most of the discussions about what the web will do to journalism have concentrated on its effects downstream of the journalist: how will we sell our stuff, and to whom? There are no answers to this yet, although there are a couple of web magazines for which one would happily pay on a bookstall, such as Salon (www. salonmagazine.com). But in the meantime there has been a revolution upstream of journalists, in the supply of information to us. Access to a newspaper library used to be the single most professionally important perk of a staff job. But in the last ten years all newspaper libraries have shrunk horribly. Last year, on the Independent, it rapidly became clear that almost any query could be answered more quickly on the internet than by asking the Mirror Group library.
The only important English newspaper that cannot be read online is the Daily Mail. The Times (www.the-times.co.uk) and the Telegraph (www. telegraph.co.uk) both have excellent, searchable internet editions: the Telegraph is still the better of the two, but the internet edition of the Sunday Times (also www.the-times.co.uk) is a tremendous time-saver. I already know I do not want to read 97 per cent of the stories; a single list of contents makes it easy to pick out the ones I might need to study.
American papers are even better. The New York Times (www.nytimes. com) is the only one that charges foreign subscribers. The Washington Post (www.washingtonpost.com), the LA Times (www.latimes.com), and the San Francisco Chronicle (www. sfgate.com) all have excellent, free sites. Even Murdoch’s tabloid New York Post (www.nypostonline.com) has a useful web presence. All these newspapers have just about everything in the printed edition, including the classified ads; and they have searchable back issues. An enormous amount of modern journalism consists of recycling clippings-it is cheaper. The web now lets you recycle clippings before they have even appeared in this country. For a list of all known online newspapers, go to www.newslink.org /ajrwww.html or http://mediainfo. elpress.com/ Wait until newspaper managements realise that the most important part of a foreign correspondent’s life-reading the local papers-can be done in London.
the web-based databases that I have been talking about do not go back more than a year or two yet. Nor do they compare in thoroughness with a database such as FT Profile (accessible through CompuServe), which goes back to the mid-1970s. But to make a full text search in an old-fashioned database will cost $5 a shot, and that soon mounts up. There is a cheaper alternative; to use the newspaper library in CompuServe, which has the Independent and, I think the Guardian, and only charges $1.50 per article retrieved. The newspaper library is the sort of thing that CompuServe did well, which is why it is a shame to see it up for sale. It was one of the few online services that ever made money, because it sold valuable information to peo- ple who had to pay for it. It used to be expensive, elitist and efficient. Now it is cheap, plagued with junk mail, yet still indispensable to a travelling professional, because there are local CompuServe numbers almost everywhere a modem will work.

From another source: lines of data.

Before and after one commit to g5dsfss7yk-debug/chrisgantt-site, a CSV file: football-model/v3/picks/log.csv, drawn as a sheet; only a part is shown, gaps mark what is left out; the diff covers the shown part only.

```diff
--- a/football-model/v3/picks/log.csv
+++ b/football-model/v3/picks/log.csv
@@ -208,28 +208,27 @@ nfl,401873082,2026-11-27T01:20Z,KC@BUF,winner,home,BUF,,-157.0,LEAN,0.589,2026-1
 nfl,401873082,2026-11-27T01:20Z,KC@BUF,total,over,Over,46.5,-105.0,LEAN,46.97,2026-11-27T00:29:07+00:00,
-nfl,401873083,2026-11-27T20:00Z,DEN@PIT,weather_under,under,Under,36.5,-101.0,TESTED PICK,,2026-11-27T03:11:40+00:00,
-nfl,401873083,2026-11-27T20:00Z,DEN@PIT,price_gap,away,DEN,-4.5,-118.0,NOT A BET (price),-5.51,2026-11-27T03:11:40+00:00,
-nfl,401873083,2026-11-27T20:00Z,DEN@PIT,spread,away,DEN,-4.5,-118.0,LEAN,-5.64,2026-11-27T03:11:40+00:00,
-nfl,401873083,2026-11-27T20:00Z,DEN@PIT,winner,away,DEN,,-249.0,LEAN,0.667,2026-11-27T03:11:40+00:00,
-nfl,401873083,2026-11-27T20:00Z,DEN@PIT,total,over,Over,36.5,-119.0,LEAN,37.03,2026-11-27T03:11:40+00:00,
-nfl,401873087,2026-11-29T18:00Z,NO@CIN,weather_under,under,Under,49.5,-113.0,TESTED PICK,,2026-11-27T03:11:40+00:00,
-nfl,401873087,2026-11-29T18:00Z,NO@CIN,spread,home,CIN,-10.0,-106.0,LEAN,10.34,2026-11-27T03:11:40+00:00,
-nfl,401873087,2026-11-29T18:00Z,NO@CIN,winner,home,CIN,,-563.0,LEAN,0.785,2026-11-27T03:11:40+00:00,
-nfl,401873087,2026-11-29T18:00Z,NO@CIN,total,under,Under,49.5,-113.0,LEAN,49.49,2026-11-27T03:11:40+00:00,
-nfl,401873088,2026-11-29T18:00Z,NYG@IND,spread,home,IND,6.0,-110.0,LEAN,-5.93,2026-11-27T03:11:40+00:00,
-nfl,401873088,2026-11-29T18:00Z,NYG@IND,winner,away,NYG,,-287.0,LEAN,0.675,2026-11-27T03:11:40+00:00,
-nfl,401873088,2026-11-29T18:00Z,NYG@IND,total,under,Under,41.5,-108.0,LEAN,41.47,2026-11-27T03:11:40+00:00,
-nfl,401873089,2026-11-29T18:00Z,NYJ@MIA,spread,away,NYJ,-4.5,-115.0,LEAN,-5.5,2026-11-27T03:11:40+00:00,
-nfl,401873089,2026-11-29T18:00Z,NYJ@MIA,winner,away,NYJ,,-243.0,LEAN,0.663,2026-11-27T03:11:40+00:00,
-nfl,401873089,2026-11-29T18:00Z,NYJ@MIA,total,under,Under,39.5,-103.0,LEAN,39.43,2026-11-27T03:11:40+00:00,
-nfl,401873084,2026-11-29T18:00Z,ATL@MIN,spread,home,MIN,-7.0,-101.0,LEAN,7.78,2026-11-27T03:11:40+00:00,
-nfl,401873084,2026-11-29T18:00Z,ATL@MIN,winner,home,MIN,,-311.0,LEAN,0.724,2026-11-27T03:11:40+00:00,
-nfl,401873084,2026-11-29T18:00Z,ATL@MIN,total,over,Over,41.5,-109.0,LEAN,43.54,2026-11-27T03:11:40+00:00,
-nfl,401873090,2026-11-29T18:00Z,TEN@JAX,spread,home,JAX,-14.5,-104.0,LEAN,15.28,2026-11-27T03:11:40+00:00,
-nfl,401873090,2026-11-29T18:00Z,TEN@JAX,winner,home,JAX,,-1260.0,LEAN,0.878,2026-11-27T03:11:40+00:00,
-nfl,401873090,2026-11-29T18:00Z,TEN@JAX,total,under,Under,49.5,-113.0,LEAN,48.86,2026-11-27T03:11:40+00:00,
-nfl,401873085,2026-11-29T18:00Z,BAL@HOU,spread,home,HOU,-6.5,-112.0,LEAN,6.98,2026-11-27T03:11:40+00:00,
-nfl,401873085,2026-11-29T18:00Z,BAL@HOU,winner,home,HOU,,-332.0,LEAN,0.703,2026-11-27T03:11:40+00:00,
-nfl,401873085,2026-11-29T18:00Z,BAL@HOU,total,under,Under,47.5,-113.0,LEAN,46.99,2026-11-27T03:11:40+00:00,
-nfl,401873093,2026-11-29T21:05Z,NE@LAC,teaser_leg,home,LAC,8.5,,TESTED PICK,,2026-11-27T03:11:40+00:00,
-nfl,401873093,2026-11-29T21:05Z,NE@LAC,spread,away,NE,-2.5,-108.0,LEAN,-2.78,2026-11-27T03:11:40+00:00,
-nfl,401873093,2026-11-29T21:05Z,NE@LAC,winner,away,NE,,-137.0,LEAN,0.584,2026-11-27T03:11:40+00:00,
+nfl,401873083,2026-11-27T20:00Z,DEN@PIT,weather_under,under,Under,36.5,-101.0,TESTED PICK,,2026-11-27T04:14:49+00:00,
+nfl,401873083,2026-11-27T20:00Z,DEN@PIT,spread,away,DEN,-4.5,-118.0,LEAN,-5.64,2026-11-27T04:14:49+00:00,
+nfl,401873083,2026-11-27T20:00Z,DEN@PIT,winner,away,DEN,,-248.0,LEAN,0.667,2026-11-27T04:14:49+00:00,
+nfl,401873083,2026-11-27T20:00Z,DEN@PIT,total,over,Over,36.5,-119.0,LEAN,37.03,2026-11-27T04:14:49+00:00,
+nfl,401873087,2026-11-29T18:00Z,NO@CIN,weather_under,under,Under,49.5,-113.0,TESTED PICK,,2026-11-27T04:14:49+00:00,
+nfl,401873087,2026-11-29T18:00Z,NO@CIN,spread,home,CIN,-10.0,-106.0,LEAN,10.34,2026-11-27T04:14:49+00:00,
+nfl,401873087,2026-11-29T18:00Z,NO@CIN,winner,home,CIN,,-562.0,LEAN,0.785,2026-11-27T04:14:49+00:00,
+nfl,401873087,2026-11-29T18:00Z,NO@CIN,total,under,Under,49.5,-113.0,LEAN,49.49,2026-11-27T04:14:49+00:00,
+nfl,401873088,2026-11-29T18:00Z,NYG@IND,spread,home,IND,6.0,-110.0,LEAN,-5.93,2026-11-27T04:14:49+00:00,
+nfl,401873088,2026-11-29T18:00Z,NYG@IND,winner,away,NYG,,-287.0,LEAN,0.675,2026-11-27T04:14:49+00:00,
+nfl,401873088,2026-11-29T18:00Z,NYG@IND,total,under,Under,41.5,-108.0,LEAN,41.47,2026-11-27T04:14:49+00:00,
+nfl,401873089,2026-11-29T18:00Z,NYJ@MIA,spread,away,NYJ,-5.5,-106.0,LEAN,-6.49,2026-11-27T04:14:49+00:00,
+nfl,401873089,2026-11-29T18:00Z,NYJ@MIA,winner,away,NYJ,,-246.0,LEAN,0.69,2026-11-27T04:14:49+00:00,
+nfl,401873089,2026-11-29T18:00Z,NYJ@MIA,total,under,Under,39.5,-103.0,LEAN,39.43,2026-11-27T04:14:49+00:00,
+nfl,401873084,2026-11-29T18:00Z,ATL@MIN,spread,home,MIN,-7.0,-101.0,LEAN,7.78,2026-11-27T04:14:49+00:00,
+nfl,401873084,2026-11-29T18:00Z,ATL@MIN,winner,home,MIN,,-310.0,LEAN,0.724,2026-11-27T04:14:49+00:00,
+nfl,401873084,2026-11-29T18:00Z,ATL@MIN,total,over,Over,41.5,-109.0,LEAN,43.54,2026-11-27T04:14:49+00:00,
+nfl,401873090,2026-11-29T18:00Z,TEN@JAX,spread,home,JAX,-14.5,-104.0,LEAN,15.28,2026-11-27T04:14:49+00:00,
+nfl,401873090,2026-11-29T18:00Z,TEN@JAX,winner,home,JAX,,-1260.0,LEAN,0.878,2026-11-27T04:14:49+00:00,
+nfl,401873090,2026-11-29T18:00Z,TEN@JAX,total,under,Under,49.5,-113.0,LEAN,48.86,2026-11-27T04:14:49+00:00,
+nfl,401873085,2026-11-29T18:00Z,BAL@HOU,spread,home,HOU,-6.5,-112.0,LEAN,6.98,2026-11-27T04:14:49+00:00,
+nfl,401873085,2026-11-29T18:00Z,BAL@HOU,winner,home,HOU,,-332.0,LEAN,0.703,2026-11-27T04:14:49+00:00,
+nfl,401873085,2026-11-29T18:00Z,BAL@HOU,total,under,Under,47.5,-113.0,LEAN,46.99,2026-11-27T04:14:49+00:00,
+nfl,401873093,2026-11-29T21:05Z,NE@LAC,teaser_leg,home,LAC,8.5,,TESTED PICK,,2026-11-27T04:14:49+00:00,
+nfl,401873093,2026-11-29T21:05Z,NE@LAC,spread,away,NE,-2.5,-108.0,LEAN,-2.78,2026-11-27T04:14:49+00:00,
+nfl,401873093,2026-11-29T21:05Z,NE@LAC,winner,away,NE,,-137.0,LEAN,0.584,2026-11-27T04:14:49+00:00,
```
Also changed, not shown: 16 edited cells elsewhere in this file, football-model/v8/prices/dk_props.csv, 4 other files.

there is as yet little online that passes the interest test so far as my mother is concerned. She speaks six languages with varying degrees of fluency, but none of them is Windows. A dialogue box suggests to her something to do with the stage. “Ah! It’s a monologue box,” she cried when she finally got the point. So it was with considerable satisfaction that I was able to point her at a list of computing terms in Anglo-Saxon (www.u.arizona.edu/~ctb/wordhord. html), a language from which she feels they should never have been translated. n